## [WHAT THE TASK ASKS]
Extract the complete data exactly as given.

[INPUT FOR THIS TASK]

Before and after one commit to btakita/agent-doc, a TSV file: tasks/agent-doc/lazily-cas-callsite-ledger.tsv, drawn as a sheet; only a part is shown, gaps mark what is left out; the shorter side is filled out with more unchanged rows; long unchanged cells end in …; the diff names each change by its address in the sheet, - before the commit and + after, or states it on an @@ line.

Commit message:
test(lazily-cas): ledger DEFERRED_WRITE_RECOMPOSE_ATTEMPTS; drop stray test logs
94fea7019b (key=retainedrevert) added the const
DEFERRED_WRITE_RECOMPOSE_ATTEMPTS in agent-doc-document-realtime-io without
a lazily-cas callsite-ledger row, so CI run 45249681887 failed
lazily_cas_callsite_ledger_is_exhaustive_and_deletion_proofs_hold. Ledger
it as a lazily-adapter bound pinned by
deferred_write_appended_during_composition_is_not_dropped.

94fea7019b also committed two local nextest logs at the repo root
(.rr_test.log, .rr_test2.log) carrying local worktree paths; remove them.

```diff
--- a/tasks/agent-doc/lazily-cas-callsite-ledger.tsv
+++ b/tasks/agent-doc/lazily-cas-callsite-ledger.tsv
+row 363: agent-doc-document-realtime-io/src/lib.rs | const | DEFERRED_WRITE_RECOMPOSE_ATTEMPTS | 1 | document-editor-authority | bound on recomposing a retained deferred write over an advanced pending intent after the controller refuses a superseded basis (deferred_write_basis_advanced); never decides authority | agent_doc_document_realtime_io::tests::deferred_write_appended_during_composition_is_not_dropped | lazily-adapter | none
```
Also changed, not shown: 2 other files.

[/INPUT FOR THIS TASK]

## [OUTPUT OF THE TASK]
Before and after one commit to btakita/agent-doc, a TSV file: tasks/agent-doc/lazily-cas-callsite-ledger.tsv, drawn as a sheet; only a part is shown, gaps mark what is left out; the shorter side is filled out with more unchanged rows; long unchanged cells end in …; the diff names each change by its address in the sheet, - before the commit and + after, or states it on an @@ line.

Commit message:
test(lazily-cas): ledger DEFERRED_WRITE_RECOMPOSE_ATTEMPTS; drop stray test logs
94fea7019b (key=retainedrevert) added the const
DEFERRED_WRITE_RECOMPOSE_ATTEMPTS in agent-doc-document-realtime-io without
a lazily-cas callsite-ledger row, so CI run 45249681887 failed
lazily_cas_callsite_ledger_is_exhaustive_and_deletion_proofs_hold. Ledger
it as a lazily-adapter bound pinned by
deferred_write_appended_during_composition_is_not_dropped.

94fea7019b also committed two local nextest logs at the repo root
(.rr_test.log, .rr_test2.log) carrying local worktree paths; remove them.

```diff
--- a/tasks/agent-doc/lazily-cas-callsite-ledger.tsv
+++ b/tasks/agent-doc/lazily-cas-callsite-ledger.tsv
+row 363: agent-doc-document-realtime-io/src/lib.rs | const | DEFERRED_WRITE_RECOMPOSE_ATTEMPTS | 1 | document-editor-authority | bound on recomposing a retained deferred write over an advanced pending intent after the controller refuses a superseded basis (deferred_write_basis_advanced); never decides authority | agent_doc_document_realtime_io::tests::deferred_write_appended_during_composition_is_not_dropped | lazily-adapter | none
```
Also changed, not shown: 2 other files.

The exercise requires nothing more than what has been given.